Nothing but a number should be given: how many lines of the records include "dart"?

========================================

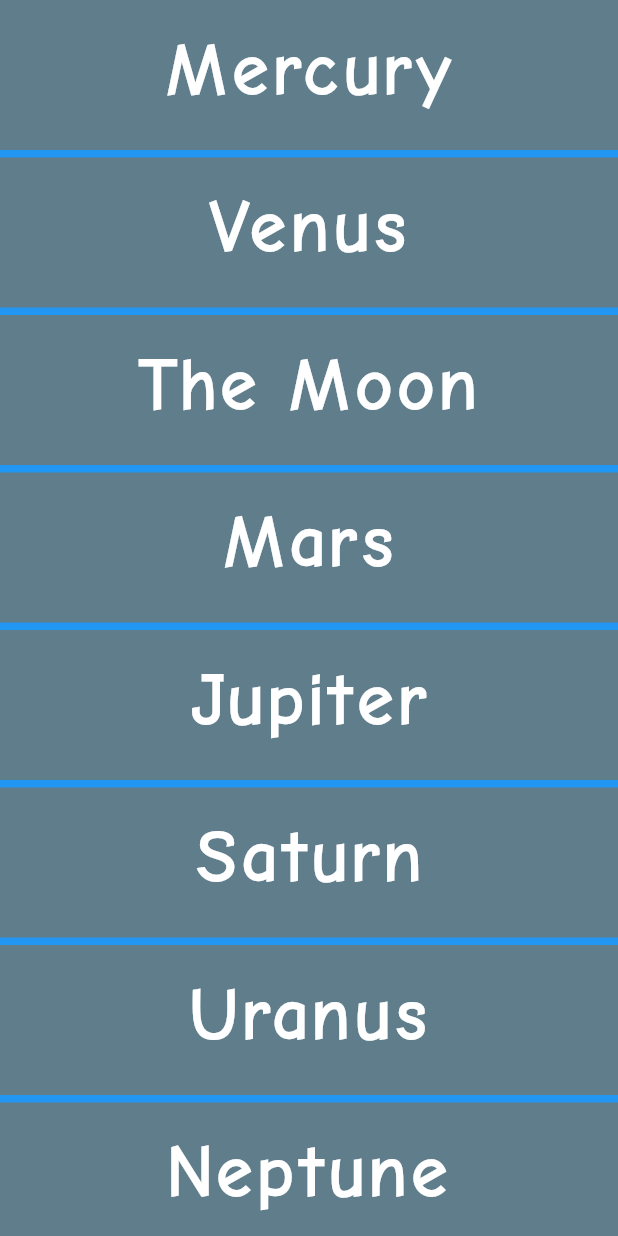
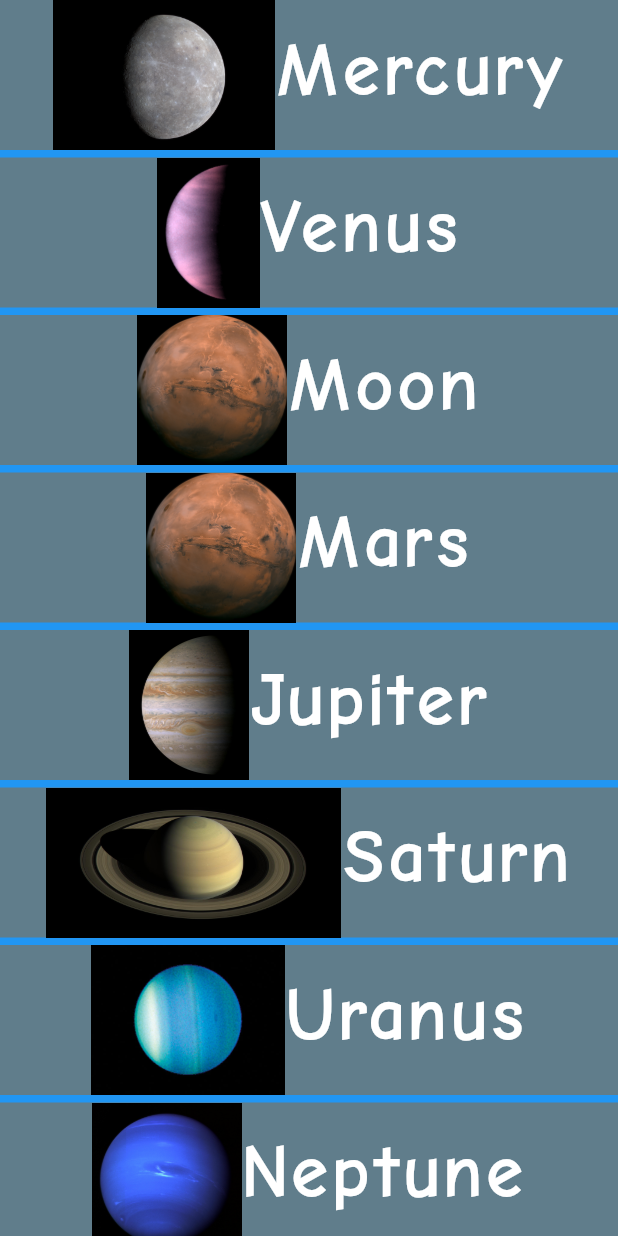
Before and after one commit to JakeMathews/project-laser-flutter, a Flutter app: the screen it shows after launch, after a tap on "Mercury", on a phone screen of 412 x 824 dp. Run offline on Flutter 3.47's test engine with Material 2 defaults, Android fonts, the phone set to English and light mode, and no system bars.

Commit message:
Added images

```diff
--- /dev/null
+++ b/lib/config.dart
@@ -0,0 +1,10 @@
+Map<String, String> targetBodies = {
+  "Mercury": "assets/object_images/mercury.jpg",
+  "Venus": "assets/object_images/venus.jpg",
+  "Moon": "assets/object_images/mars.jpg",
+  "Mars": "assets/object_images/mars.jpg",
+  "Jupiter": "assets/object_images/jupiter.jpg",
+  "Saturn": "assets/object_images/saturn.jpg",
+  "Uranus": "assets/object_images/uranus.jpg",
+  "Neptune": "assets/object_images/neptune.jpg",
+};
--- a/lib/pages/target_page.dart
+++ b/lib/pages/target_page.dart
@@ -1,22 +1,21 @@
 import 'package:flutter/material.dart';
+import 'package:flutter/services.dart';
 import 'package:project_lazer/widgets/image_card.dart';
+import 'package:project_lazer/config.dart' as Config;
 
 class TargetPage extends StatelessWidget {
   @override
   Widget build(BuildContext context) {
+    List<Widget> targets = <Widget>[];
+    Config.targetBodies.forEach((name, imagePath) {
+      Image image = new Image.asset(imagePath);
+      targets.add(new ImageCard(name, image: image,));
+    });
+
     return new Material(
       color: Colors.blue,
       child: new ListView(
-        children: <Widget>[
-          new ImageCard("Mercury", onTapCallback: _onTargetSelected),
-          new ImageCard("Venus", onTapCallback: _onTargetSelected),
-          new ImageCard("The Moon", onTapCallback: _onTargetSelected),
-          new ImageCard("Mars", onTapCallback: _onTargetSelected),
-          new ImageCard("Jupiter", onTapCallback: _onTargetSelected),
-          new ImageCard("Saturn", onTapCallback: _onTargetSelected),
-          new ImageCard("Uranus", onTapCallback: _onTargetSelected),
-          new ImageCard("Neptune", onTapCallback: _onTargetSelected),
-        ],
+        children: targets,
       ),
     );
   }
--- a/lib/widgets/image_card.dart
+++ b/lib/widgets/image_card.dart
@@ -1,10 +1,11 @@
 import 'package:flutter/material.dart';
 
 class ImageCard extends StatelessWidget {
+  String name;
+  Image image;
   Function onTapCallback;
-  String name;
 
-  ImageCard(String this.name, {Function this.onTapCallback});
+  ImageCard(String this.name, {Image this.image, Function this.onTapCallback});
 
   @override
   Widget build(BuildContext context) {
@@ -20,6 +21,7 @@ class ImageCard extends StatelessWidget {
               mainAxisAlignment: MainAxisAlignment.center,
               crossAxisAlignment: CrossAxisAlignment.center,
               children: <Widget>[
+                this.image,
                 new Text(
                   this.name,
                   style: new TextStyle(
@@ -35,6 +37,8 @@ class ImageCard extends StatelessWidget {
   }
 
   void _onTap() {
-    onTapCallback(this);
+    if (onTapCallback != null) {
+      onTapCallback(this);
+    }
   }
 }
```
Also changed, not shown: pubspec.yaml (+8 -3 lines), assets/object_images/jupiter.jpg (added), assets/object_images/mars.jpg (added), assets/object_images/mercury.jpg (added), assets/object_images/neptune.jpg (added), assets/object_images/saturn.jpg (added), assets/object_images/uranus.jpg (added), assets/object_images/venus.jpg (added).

========================================

TASK OUTPUT:
10